That put series director and executive producer Greg Whiteley in a tough spot as to the possibility of a second season — you know, should Netflix have ordered one, which, to borrow a metaphor from the next “Last Chance U” sport, feels like a slam dunk. (For this story, TheWrap asked a Netflix spokesperson if there has been an update on the future of “Cheer,” but we did not immediately hear back.)
“We’re still trying to figure that out,” Whiteley told TheWrap of a potential “Cheer” Season 2. “There’s enough interest in there being a subsequent season that it’d be silly for us not to explore it. But under the current conditions it’s made it complicated, I’ll say that. We’re still working through it.”
Season 1 of “Cheer” followed the Navarro College cheerleading team in the sleepy town of Corsicana, Texas, where they spend a semester training as hard as humanly possible for one marquee event. The team is lead by the inexhaustible Aldama, whose leadership has seen them win 13 titles since 2000. In addition to Aldama, the breakout star of the first season was alternate-turned-hero Jerry Harris and his unending enthusiasm.
In the meantime, Whiteley is occupied with next week’s debut of the fifth and final football-focused season of “Last Chance U,” which moved to Oakland, Calif. for one last blast. Netflix has also announced a spinoff of the popular junior collegiate sports series that will focus on basketball teams.
With both Whiteley series on top of mind, we also asked the documentarian if immediately found parallels between “Last Chance U” Seasons 1 and 2 breakout Brittany Wagner and beloved Bulldogs Cheer coach Aldama — and if there’s any chance he abandons the latter, a perfect reality show hero, for the potential “Cheer” Season 2.
“I feel like you have to be careful,” he said. “While there is some wisdom in leaving people wanting more, there is this temptation to go, ‘Oh my gosh, this is such a great character. We love being around them and the audience just can’t get enough of them.’ The worst thing that you could do is just say, ‘Well, of course, we just got to go back.'”
Whiteley pointed out that all good stories need an arc, and that viewers don’t want to “just repeat the same ride.”
“At the base of what we do is illustrating some sort of arc. Who is this person? What does this person want? What is their life like? What’s at stake during the time that we’re going to be filming them? And are we able to film whether or not they get what they want, or the fallout of the stakes that they don’t get what they want?” he continued. What becomes difficult is if you have filmed that already and an audience has loved it, it’s tough to duplicate it. It’s tough to just go back. But if you do go back, you better be willing to dig a little bit deeper so that there is an arc that you can arrive at that will be pleasing for an audience.”
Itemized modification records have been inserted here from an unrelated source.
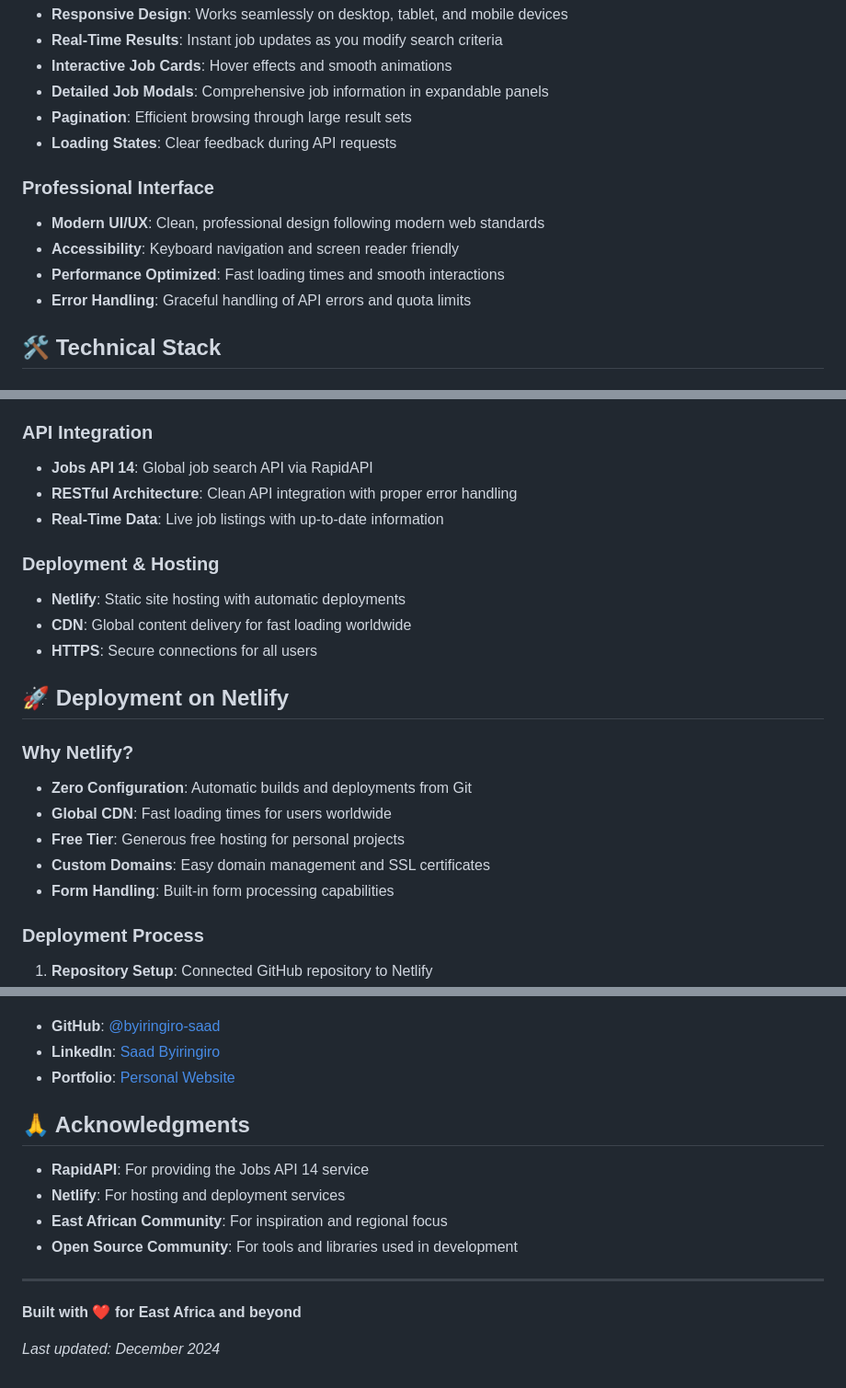
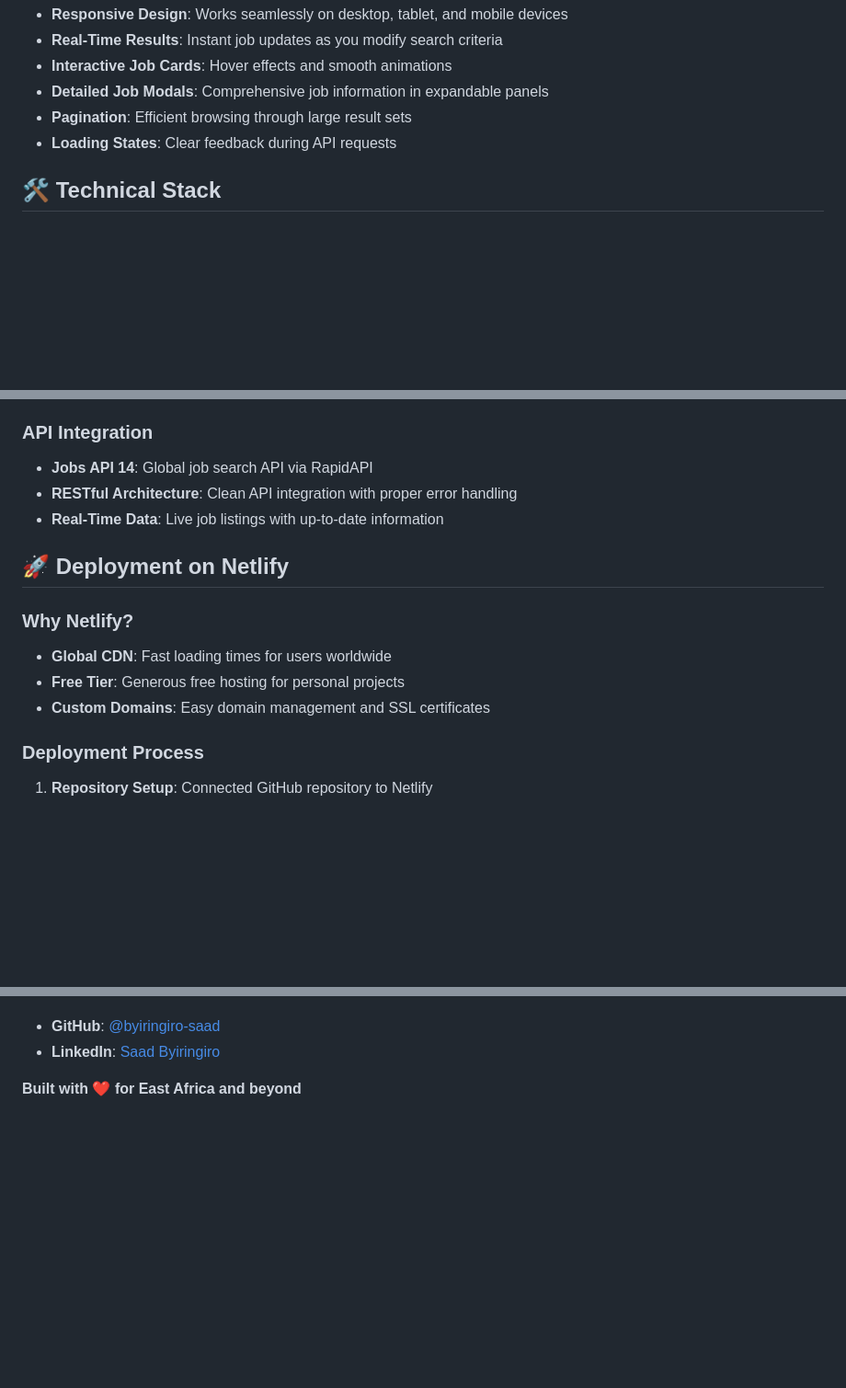
Before and after one commit to Byiringiro-saaad/Playing-with-apis, a Markdown page: README.md, 3 parts joined by grey strips. Shown at 92% size. Drawn GitHub-style; blank space fills up the shorter version.

```diff
--- a/README.md
+++ b/README.md
@@ -45,13 +45,6 @@ Saad Job Board is a comprehensive job search application that connects job seeke
 - **Pagination**: Efficient browsing through large result sets
 - **Loading States**: Clear feedback during API requests
 
-### **Professional Interface**
-
-- **Modern UI/UX**: Clean, professional design following modern web standards
-- **Accessibility**: Keyboard navigation and screen reader friendly
-- **Performance Optimized**: Fast loading times and smooth interactions
-- **Error Handling**: Graceful handling of API errors and quota limits
-
 ## 🛠️ Technical Stack
 
 ### **Frontend Technologies**
@@ -67,21 +60,13 @@ Saad Job Board is a comprehensive job search application that connects job seeke
 - **RESTful Architecture**: Clean API integration with proper error handling
 - **Real-Time Data**: Live job listings with up-to-date information
 
-### **Deployment & Hosting**
-
-- **Netlify**: Static site hosting with automatic deployments
-- **CDN**: Global content delivery for fast loading worldwide
-- **HTTPS**: Secure connections for all users
-
 ## 🚀 Deployment on Netlify
 
 ### **Why Netlify?**
 
-- **Zero Configuration**: Automatic builds and deployments from Git
 - **Global CDN**: Fast loading times for users worldwide
 - **Free Tier**: Generous free hosting for personal projects
 - **Custom Domains**: Easy domain management and SSL certificates
-- **Form Handling**: Built-in form processing capabilities
 
 ### **Deployment Process**
 
@@ -195,17 +129,5 @@ This project is open source and available under the [MIT License](LICENSE).
 
 - **GitHub**: [@byiringiro-saad](https://github.com/byiringiro-saad)
-- **LinkedIn**: [Saad Byiringiro](https://www.linkedin.com/in/saad-byiringiro/)
-- **Portfolio**: [Personal Website](https://byiringiro-saad.netlify.app/)
-
-## 🙏 Acknowledgments
-
-- **RapidAPI**: For providing the Jobs API 14 service
-- **Netlify**: For hosting and deployment services
-- **East African Community**: For inspiration and regional focus
-- **Open Source Community**: For tools and libraries used in development
-
----
+- **LinkedIn**: [Saad Byiringiro](https://www.linkedin.com/in/byiringiro-saad/)
 
 **Built with ❤️ for East Africa and beyond**
-
-_Last updated: December 2024_
```
Also changed, not shown: other parts of README.md (+3 -54 lines).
Check back with TheWrap next week for more from our conversation with Whiteley, as we preview “Last Chance U” Season 5.